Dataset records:
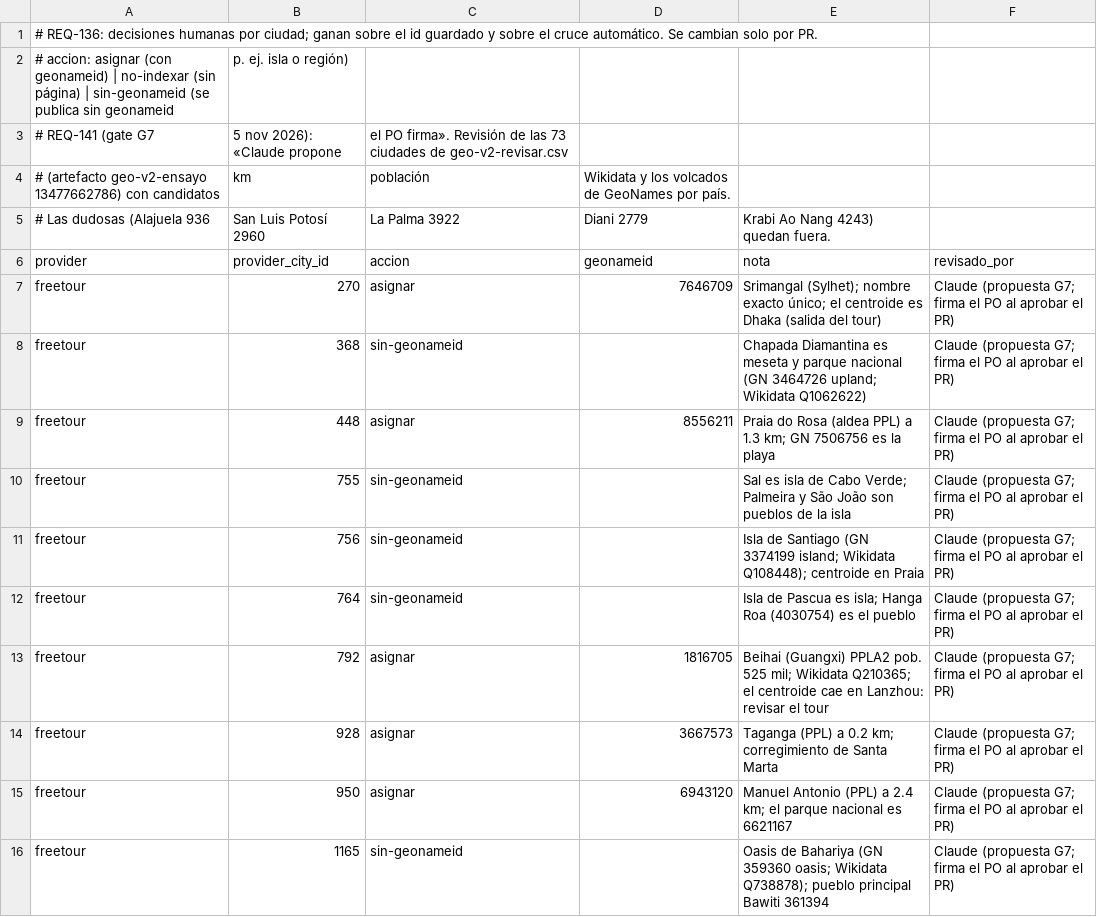
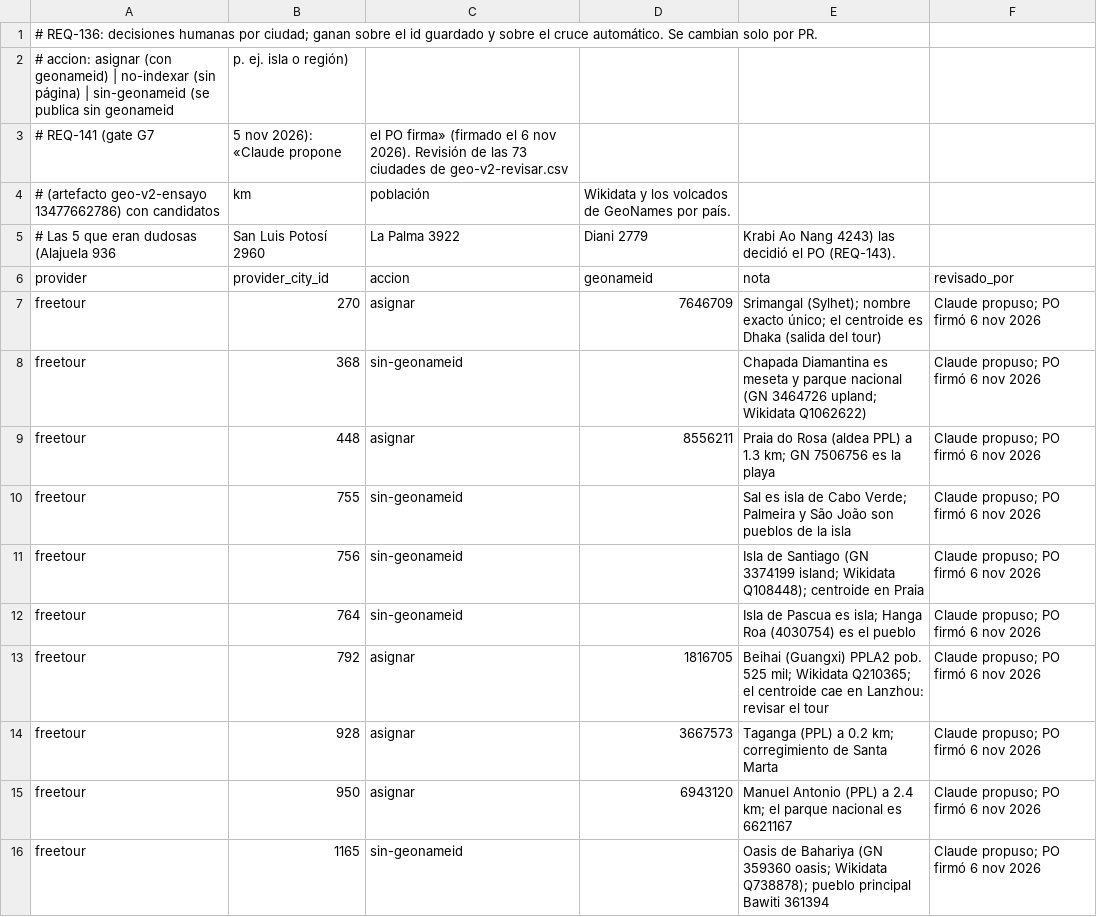
Before and after one commit to adrianrodvarmxb-cloud/travel-puzzle-web, a CSV file: src/geo/data/city-overrides.csv, drawn as a sheet; only a part is shown; the diff covers the shown part only.

```diff
--- a/src/geo/data/city-overrides.csv
+++ b/src/geo/data/city-overrides.csv
@@ -2,15 +2,15 @@
 # accion: asignar (con geonameid) | no-indexar (sin página) | sin-geonameid (se publica sin geonameid, p. ej. isla o región)
-# REQ-141 (gate G7, 5 nov 2026): «Claude propone, el PO firma». Revisión de las 73 ciudades de geo-v2-revisar.csv
+# REQ-141 (gate G7, 5 nov 2026): «Claude propone, el PO firma» (firmado el 6 nov 2026). Revisión de las 73 ciudades de geo-v2-revisar.csv
 # (artefacto geo-v2-ensayo 13477662786) con candidatos, km, población, Wikidata y los volcados de GeoNames por país.
-# Las dudosas (Alajuela 936, San Luis Potosí 2960, La Palma 3922, Diani 2779, Krabi Ao Nang 4243) quedan fuera.
+# Las 5 que eran dudosas (Alajuela 936, San Luis Potosí 2960, La Palma 3922, Diani 2779, Krabi Ao Nang 4243) las decidió el PO (REQ-143).
 provider,provider_city_id,accion,geonameid,nota,revisado_por
-freetour,270,asignar,7646709,Srimangal (Sylhet); nombre exacto único; el centroide es Dhaka (salida del tour),Claude (propuesta G7; firma el PO al aprobar el PR)
-freetour,368,sin-geonameid,,Chapada Diamantina es meseta y parque nacional (GN 3464726 upland; Wikidata Q1062622),Claude (propuesta G7; firma el PO al aprobar el PR)
-freetour,448,asignar,8556211,Praia do Rosa (aldea PPL) a 1.3 km; GN 7506756 es la playa,Claude (propuesta G7; firma el PO al aprobar el PR)
-freetour,755,sin-geonameid,,Sal es isla de Cabo Verde; Palmeira y São João son pueblos de la isla,Claude (propuesta G7; firma el PO al aprobar el PR)
-freetour,756,sin-geonameid,,Isla de Santiago (GN 3374199 island; Wikidata Q108448); centroide en Praia,Claude (propuesta G7; firma el PO al aprobar el PR)
-freetour,764,sin-geonameid,,Isla de Pascua es isla; Hanga Roa (4030754) es el pueblo,Claude (propuesta G7; firma el PO al aprobar el PR)
-freetour,792,asignar,1816705,Beihai (Guangxi) PPLA2 pob. 525 mil; Wikidata Q210365; el centroide cae en Lanzhou: revisar el tour,Claude (propuesta G7; firma el PO al aprobar el PR)
-freetour,928,asignar,3667573,Taganga (PPL) a 0.2 km; corregimiento de Santa Marta,Claude (propuesta G7; firma el PO al aprobar el PR)
-freetour,950,asignar,6943120,Manuel Antonio (PPL) a 2.4 km; el parque nacional es 6621167,Claude (propuesta G7; firma el PO al aprobar el PR)
-freetour,1165,sin-geonameid,,Oasis de Bahariya (GN 359360 oasis; Wikidata Q738878); pueblo principal Bawiti 361394,Claude (propuesta G7; firma el PO al aprobar el PR)
+freetour,270,asignar,7646709,Srimangal (Sylhet); nombre exacto único; el centroide es Dhaka (salida del tour),Claude propuso; PO firmó 6 nov 2026
+freetour,368,sin-geonameid,,Chapada Diamantina es meseta y parque nacional (GN 3464726 upland; Wikidata Q1062622),Claude propuso; PO firmó 6 nov 2026
+freetour,448,asignar,8556211,Praia do Rosa (aldea PPL) a 1.3 km; GN 7506756 es la playa,Claude propuso; PO firmó 6 nov 2026
+freetour,755,sin-geonameid,,Sal es isla de Cabo Verde; Palmeira y São João son pueblos de la isla,Claude propuso; PO firmó 6 nov 2026
+freetour,756,sin-geonameid,,Isla de Santiago (GN 3374199 island; Wikidata Q108448); centroide en Praia,Claude propuso; PO firmó 6 nov 2026
+freetour,764,sin-geonameid,,Isla de Pascua es isla; Hanga Roa (4030754) es el pueblo,Claude propuso; PO firmó 6 nov 2026
+freetour,792,asignar,1816705,Beihai (Guangxi) PPLA2 pob. 525 mil; Wikidata Q210365; el centroide cae en Lanzhou: revisar el tour,Claude propuso; PO firmó 6 nov 2026
+freetour,928,asignar,3667573,Taganga (PPL) a 0.2 km; corregimiento de Santa Marta,Claude propuso; PO firmó 6 nov 2026
+freetour,950,asignar,6943120,Manuel Antonio (PPL) a 2.4 km; el parque nacional es 6621167,Claude propuso; PO firmó 6 nov 2026
+freetour,1165,sin-geonameid,,Oasis de Bahariya (GN 359360 oasis; Wikidata Q738878); pueblo principal Bawiti 361394,Claude propuso; PO firmó 6 nov 2026
```
Also changed, not shown: 5 added rows and 58 edited cells elsewhere in this file, 10 other files.
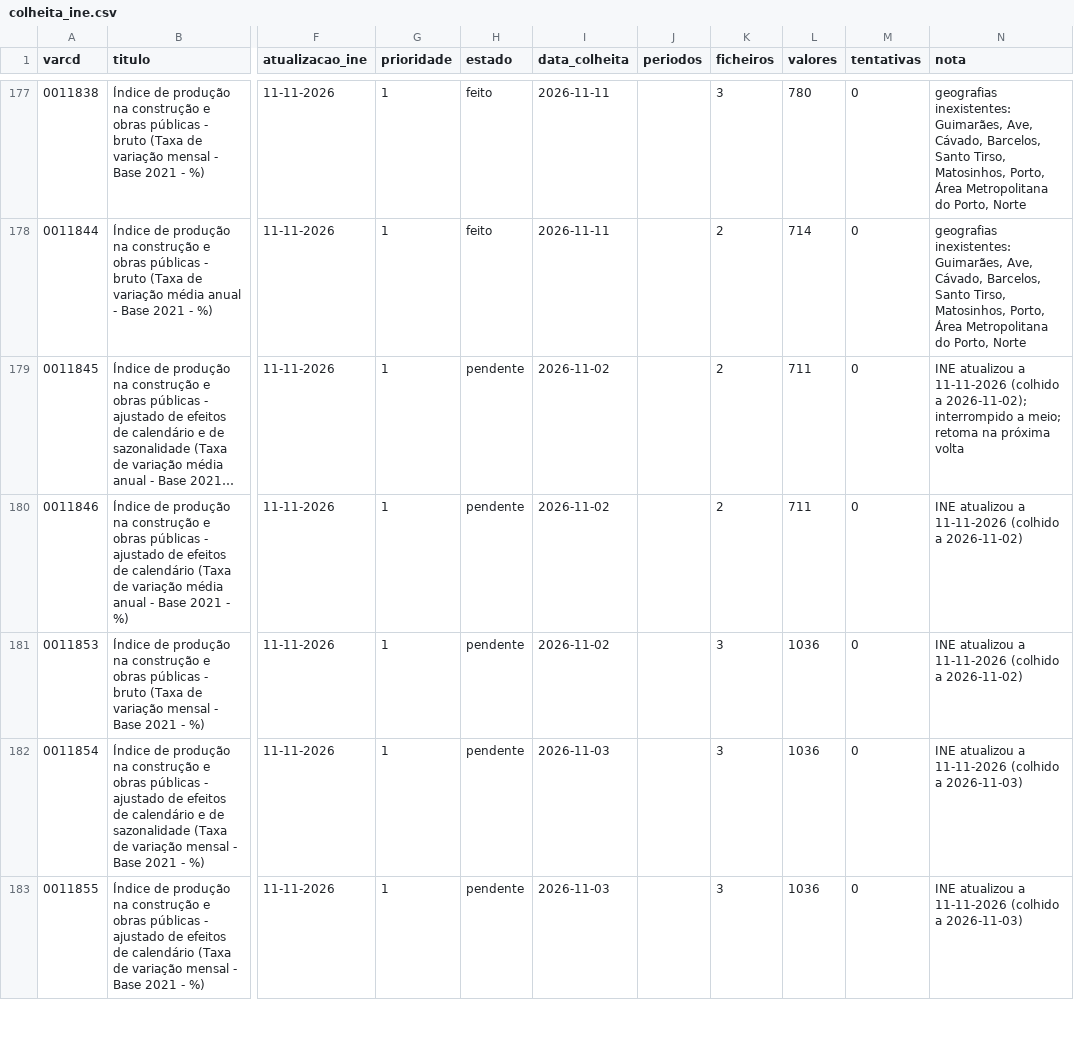
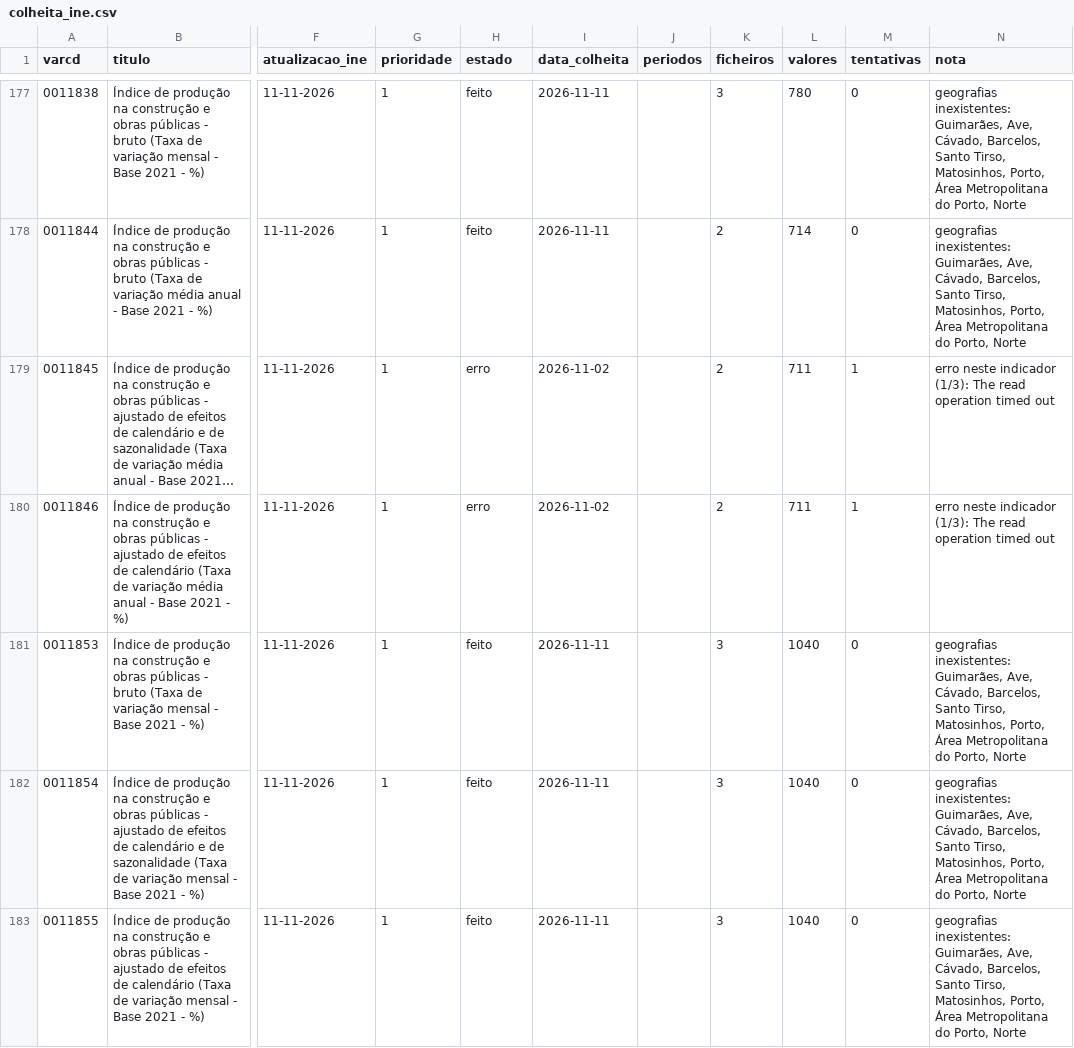
Before and after one commit to taofal/sit-ine, a CSV file: 3_scripts/_estado/colheita_ine.csv, drawn as a sheet; only a part is shown, gaps mark what is left out; long unchanged cells end in …; the diff covers the shown part only; the diff names each change by its address in the sheet, - before the commit and + after, or states it on an @@ line.

```diff
--- a/3_scripts/_estado/colheita_ine.csv
+++ b/3_scripts/_estado/colheita_ine.csv
-H179:H180 (estado): pendente
+H179:H180 (estado): erro
-M179:M180 (tentativas): 0
+M179:M180 (tentativas): 1
-N179 (nota): INE atualizou a 11-11-2026 (colhido a 2026-11-02); interrompido a meio; retoma na próxima volta
+N179 (nota): erro neste indicador (1/3): The read operation timed out
-N180 (nota): INE atualizou a 11-11-2026 (colhido a 2026-11-02)
+N180 (nota): erro neste indicador (1/3): The read operation timed out
-H181:H183 (estado): pendente
+H181:H183 (estado): feito
-I181 (data_colheita): 2026-11-02
+I181 (data_colheita): 2026-11-11
-L181:L183 (valores): 1036
+L181:L183 (valores): 1040
-N181 (nota): INE atualizou a 11-11-2026 (colhido a 2026-11-02)
+N181 (nota): geografias inexistentes: Guimarães, Ave, Cávado, Barcelos, Santo Tirso, Matosinhos, Porto, Área Metropolitana do Porto, Norte
-I182:I183 (data_colheita): 2026-11-03
+I182:I183 (data_colheita): 2026-11-11
-N182:N183 (nota): INE atualizou a 11-11-2026 (colhido a 2026-11-03)
+N182:N183 (nota): geografias inexistentes: Guimarães, Ave, Cávado, Barcelos, Santo Tirso, Matosinhos, Porto, Área Metropolitana do Porto, Norte
```
Also changed, not shown: 19 edited cells elsewhere in this file, 34 other files.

◆ Task item:
Check each line of the records for the string "atualizou" and copy those that have it.

◆ Output for this task:
-N179 (nota): INE atualizou a 11-11-2026 (colhido a 2026-11-02); interrompido a meio; retoma na próxima volta
-N180 (nota): INE atualizou a 11-11-2026 (colhido a 2026-11-02)
-N181 (nota): INE atualizou a 11-11-2026 (colhido a 2026-11-02)
-N182:N183 (nota): INE atualizou a 11-11-2026 (colhido a 2026-11-03)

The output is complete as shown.